*** Supplied material ***
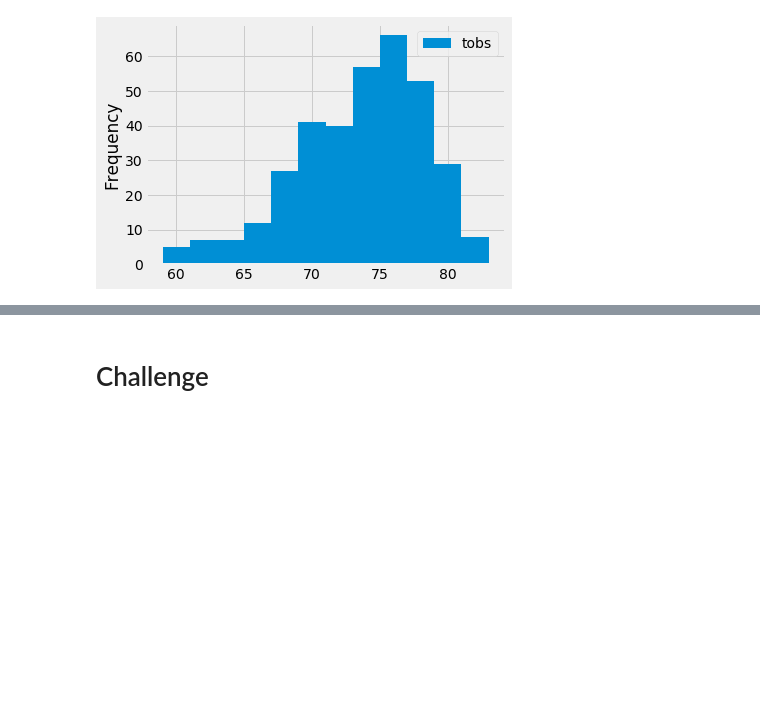
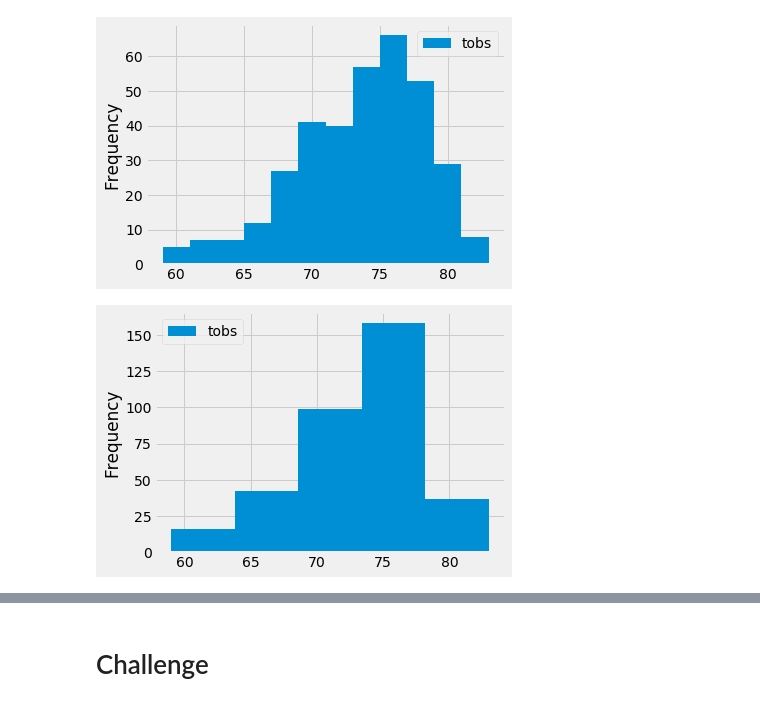
Before and after one commit to GirijaJoshi/surfs_up, a Jupyter notebook: climate_analysis.ipynb, the cells around one changed output, grey strips where cells are left out. Cells and saved outputs as stored; diff of their text form; code cells hidden in the pictures; blank space fills up the shorter version.

```diff
--- a/climate_analysis.ipynb
+++ b/climate_analysis.ipynb
@@ -268,3 +268,9 @@ plt.tight_layout()
 
 [352 rows x 1 columns]
 [figure]
+# %%
+# num of bin to 5
+df.plot.hist(bins=5)
+plt.tight_layout()
+# %% [output]
+[figure, added]
```
Also changed, not shown: parts of 1 cell of this notebook, 1 other file.
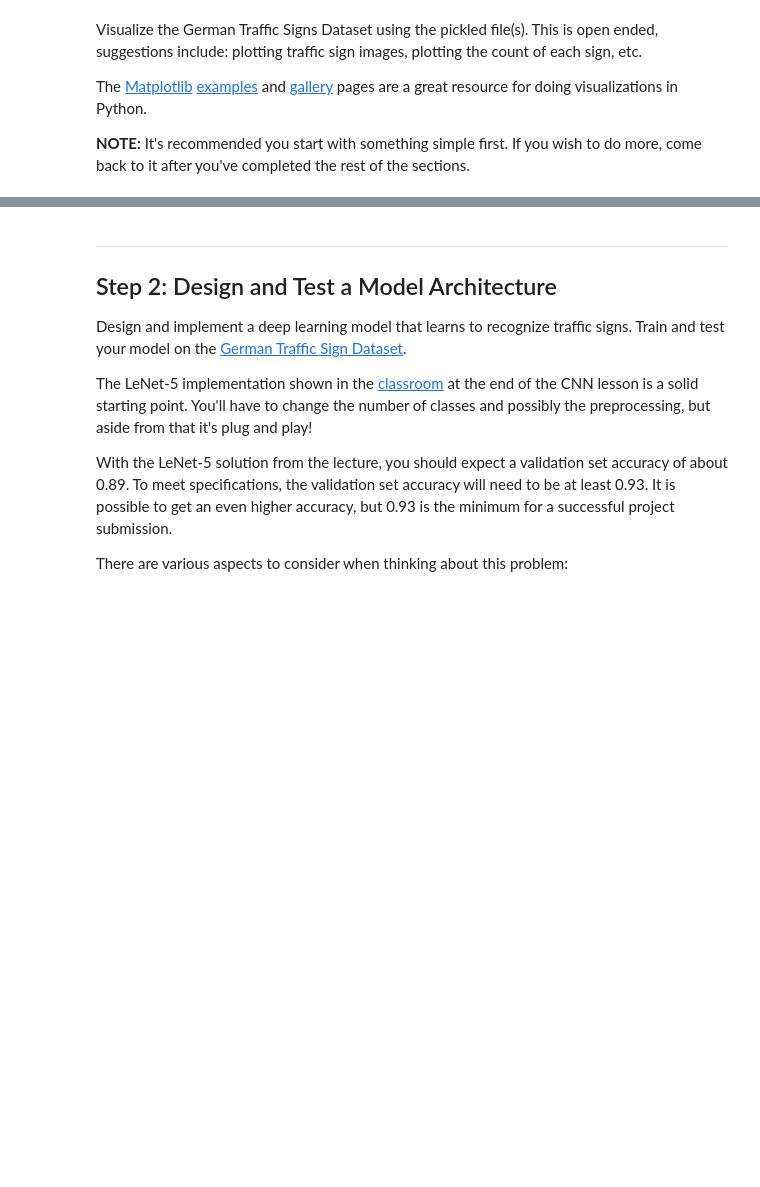
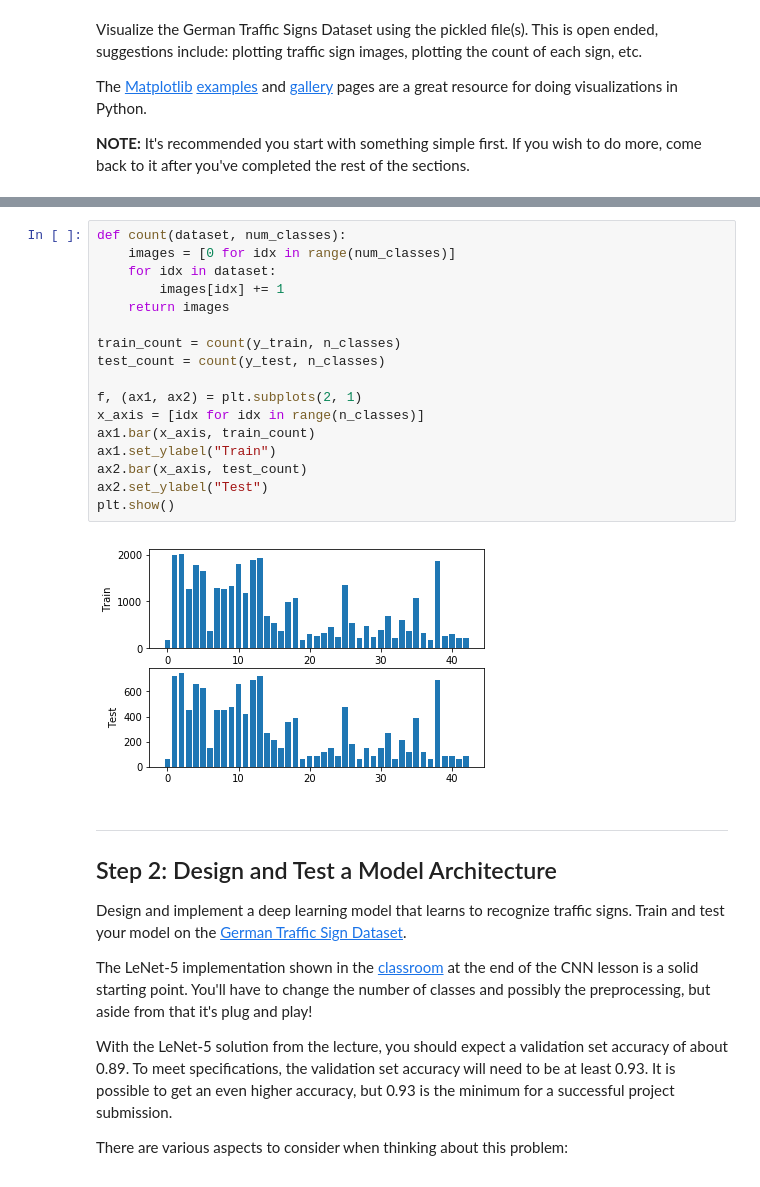
Before and after one commit to rdspring1/CarND-Traffic-Sign-Classifier-Project, a Jupyter notebook: Traffic_Sign_Classifier.ipynb, the cells around one changed output, grey strips where cells are left out. Saved outputs shown, nothing was run; the diff lists cells and outputs as text; blank space fills up the shorter version.

```diff
--- a/Traffic_Sign_Classifier.ipynb
+++ b/Traffic_Sign_Classifier.ipynb
@@ -115,3 +124,22 @@ plt.show()
+# %%
+def count(dataset, num_classes):
+    images = [0 for idx in range(num_classes)]
+    for idx in dataset:
+        images[idx] += 1
+    return images
+
+train_count = count(y_train, n_classes)
+test_count = count(y_test, n_classes)
+
+f, (ax1, ax2) = plt.subplots(2, 1)
+x_axis = [idx for idx in range(n_classes)]
+ax1.bar(x_axis, train_count)
+ax1.set_ylabel("Train")
+ax2.bar(x_axis, test_count)
+ax2.set_ylabel("Test")
+plt.show()
+# %% [output]
+[figure, added]
 # %% [markdown]
 ----
 
```
Also changed, not shown: parts of 15 cells of this notebook, 4 other files.
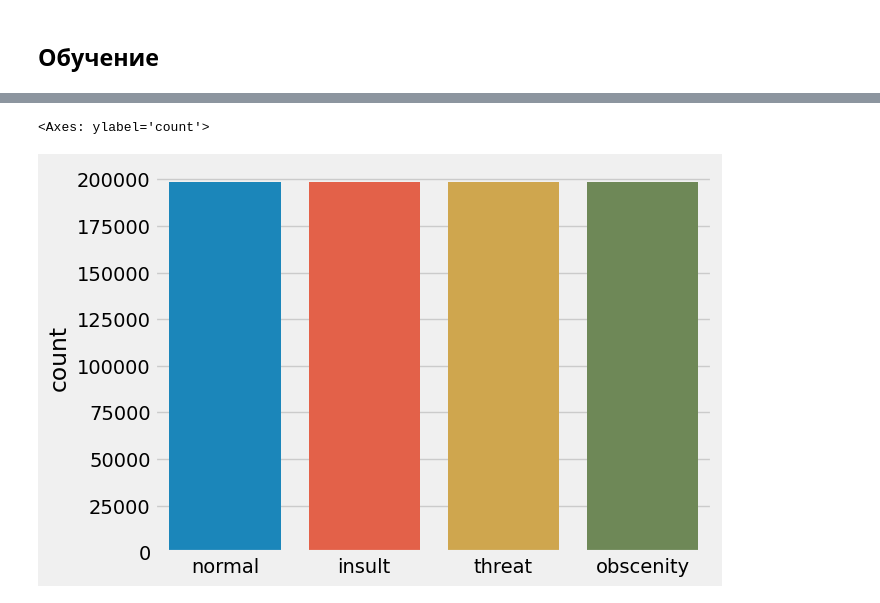
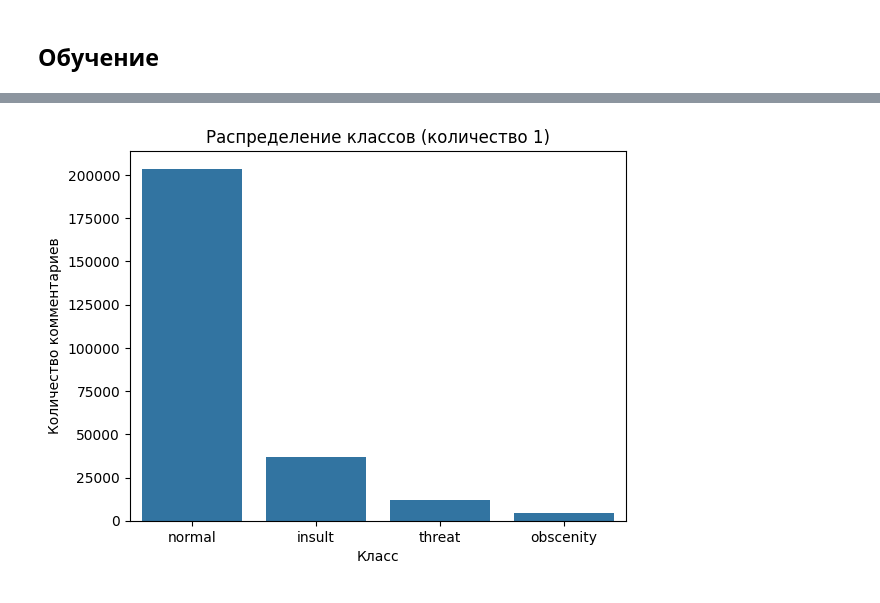
Before and after one commit to KishlakEnjoyer/MachineLearning_and_BigData, a Jupyter notebook: 4kurs/tone-comments/classification-tone-comments.ipynb, the cells around one changed output, grey strips where cells are left out. Drawn from its saved outputs; the diff is of its cells as text; code cells hidden in the pictures.

```diff
--- a/4kurs/tone-comments/classification-tone-comments.ipynb
+++ b/4kurs/tone-comments/classification-tone-comments.ipynb
@@ -353,5 +343,14 @@ Name: comment_res, Length: 198627, dtype: object
 # %%
-sns.countplot(data = df_train)
+class_counts = df[['normal','insult','threat','obscenity']].sum()
+
+sns.barplot(
+    x=class_counts.index,
+    y=class_counts.values
+)
+
+plt.title('Распределение классов (количество 1)')
+plt.ylabel('Количество комментариев')
+plt.xlabel('Класс')
+plt.show()
 # %% [output]
-<Axes: ylabel='count'>
-[figure, old version]
+[figure, new version]
```
Also changed, not shown: parts of 58 cells of this notebook, 9 other files.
*** End of Supplied material ***
(Problem details) Report all lines above with "this".

(Final answer)
Also changed, not shown: parts of 1 cell of this notebook, 1 other file.
Also changed, not shown: parts of 15 cells of this notebook, 4 other files.
Also changed, not shown: parts of 58 cells of this notebook, 9 other files.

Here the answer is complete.